“You can’t get a sun tan without a sunny day. If you can’t create the right environment, good luck getting better at much,” Lamb said. “They want to know the girls next to them are on the same page. They want to know the girls next to them want it badly. If you’re capable, you’re obligated. If you can do it, then you need to do it. We’ve got to be able to have some accountability for what we know people can do and then have those things get done.”
Consider that mission accomplished this summer.
“What they did this summer was as good as we’ve ever had around here in terms of weight-room commitment and volleyball commitment,” Lamb said. “We did as good of a job throughout the summer as we could have expected.”
What will the Shockers look like in 2019?
WSU was dealt a blow early this offseason when star libero Giorgia Civita suffered a season-ending right knee injury.
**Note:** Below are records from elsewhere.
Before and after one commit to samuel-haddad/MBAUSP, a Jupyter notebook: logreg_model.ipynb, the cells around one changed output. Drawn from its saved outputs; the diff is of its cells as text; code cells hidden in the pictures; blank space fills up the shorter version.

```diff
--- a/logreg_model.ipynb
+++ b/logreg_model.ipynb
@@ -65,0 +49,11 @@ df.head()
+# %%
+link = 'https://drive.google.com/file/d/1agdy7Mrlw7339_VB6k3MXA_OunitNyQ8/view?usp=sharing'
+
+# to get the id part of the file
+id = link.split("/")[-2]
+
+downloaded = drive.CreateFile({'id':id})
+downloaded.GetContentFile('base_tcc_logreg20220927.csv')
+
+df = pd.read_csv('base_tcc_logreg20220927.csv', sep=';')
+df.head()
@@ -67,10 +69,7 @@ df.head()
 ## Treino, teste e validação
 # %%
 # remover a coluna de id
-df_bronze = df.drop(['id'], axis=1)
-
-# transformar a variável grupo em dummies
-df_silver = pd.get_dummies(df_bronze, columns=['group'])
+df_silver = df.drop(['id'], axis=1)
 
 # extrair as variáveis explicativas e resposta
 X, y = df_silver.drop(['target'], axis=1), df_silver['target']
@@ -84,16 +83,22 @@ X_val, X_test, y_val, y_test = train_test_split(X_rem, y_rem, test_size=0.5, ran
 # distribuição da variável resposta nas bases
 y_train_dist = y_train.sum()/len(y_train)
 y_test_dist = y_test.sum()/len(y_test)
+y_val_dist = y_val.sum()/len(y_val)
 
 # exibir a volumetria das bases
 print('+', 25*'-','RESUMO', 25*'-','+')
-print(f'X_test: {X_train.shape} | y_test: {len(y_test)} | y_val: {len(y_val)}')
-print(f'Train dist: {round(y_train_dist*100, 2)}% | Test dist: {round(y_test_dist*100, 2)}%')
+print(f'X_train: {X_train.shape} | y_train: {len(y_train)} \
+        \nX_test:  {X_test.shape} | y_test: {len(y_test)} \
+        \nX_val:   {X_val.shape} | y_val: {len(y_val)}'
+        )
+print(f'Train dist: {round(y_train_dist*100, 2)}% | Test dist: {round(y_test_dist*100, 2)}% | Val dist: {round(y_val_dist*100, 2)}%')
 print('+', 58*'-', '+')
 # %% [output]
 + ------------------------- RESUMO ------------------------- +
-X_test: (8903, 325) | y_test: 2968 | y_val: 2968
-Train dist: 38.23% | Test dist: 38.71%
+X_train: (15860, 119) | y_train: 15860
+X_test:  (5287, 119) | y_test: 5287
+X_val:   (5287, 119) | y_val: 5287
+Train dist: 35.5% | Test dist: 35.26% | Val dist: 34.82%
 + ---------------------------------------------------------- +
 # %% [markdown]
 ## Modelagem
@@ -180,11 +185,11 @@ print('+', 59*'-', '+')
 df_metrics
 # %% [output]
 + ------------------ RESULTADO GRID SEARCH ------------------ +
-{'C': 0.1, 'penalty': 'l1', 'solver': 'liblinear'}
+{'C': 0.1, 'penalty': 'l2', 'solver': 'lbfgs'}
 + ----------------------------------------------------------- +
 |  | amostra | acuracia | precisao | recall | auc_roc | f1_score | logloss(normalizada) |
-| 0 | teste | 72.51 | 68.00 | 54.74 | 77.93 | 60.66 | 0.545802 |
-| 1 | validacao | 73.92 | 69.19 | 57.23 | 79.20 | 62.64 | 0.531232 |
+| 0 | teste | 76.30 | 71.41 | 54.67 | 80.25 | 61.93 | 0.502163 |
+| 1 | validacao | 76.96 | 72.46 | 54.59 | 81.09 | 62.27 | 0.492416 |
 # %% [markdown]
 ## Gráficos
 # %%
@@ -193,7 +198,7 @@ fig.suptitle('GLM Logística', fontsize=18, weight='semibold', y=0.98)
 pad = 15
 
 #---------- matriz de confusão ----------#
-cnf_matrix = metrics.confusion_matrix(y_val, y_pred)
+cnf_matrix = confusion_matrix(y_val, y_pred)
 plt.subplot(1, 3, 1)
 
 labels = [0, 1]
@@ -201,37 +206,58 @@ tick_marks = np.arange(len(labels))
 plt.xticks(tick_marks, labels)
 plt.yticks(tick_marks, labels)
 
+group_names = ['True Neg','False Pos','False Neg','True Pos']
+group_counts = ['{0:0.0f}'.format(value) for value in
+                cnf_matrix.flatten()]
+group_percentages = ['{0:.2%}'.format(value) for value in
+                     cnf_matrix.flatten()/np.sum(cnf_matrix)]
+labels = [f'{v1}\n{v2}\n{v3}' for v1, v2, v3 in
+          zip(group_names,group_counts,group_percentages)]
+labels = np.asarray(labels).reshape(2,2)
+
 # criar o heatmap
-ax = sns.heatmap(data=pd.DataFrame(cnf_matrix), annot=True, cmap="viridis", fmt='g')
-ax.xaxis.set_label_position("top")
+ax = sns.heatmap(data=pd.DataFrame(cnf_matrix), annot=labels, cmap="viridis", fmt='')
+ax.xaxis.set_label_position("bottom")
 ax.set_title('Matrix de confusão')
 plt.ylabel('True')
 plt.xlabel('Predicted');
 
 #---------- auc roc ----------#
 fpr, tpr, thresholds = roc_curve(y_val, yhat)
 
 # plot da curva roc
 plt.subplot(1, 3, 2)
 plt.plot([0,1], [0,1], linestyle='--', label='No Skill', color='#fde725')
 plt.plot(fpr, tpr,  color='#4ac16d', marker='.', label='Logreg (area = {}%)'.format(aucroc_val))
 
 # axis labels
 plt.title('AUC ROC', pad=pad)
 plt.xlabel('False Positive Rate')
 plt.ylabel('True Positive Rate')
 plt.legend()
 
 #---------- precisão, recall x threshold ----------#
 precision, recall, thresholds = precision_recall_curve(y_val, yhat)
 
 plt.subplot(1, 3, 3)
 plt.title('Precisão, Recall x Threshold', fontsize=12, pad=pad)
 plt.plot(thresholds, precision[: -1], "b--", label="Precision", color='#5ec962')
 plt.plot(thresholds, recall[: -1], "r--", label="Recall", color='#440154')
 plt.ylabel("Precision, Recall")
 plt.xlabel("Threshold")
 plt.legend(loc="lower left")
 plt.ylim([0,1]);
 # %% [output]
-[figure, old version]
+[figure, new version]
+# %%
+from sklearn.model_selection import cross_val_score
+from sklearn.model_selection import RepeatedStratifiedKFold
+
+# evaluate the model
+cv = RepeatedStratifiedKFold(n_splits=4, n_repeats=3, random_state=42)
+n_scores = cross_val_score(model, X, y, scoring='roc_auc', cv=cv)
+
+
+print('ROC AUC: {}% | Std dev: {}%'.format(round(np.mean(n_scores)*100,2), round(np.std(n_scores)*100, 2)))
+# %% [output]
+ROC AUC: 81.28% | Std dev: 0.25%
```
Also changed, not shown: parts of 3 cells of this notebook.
For a team desperate for experience, losing Civita, arguably the best back-row player in program history, limits the ceiling for this year’s team.
It’s unclear yet who replaces Civita, but senior Bown surged toward the end of last season and is the early front runner.
Taflinger is a budding star on the outside following a breakout freshman campaign that saw her lead the team in kills per set (2.97) and manage a .206 hitting percentage, while playing all six positions and adding 122 digs and 32 blocks.
Who joins Taflinger on the outside will also be an ongoing competition. WSU has no other experience at the position, although Lamb hopes redshirt freshman Brylee Kelly can break out in a similar way as Taflinger did last season after a redshirt year. Lamb has also been impressed by a strong freshmen class of outside hitters, namely Sina Uluave, a 5-foot-11 hitter from Hawaii, Sophia Rohling, a 6-3 hitter from Thayer, Kansas, and Nicole Anderson, a 6-foot hitter from Texas.
After being a weakness last season, the middle should become a strength for WSU in 2019. Wright led the team with 0.74 blocks per set and is emerging as more of an offensive threat. Damadj Johnson, a 6-foot senior transfer from Indiana State, has made an immediate impact on defense, while Lamb has high hopes for Chinelo Ogogor following a redshirt season. Brooke Smith, a junior, also returns with experience.
Setting is once again up for grabs this season. Kora Kauling, a 6-3 sophomore, led WSU as a freshman with 691 assists and 6.58 assists per set, but McKayla Wuensch, a 5-9 junior transfer from Nevada, and 5-10 freshman Kayce Litzau have made strong pushes for playing time. Lamb said the coaching staff is in the process of nailing down what system the Shockers will run in 2019.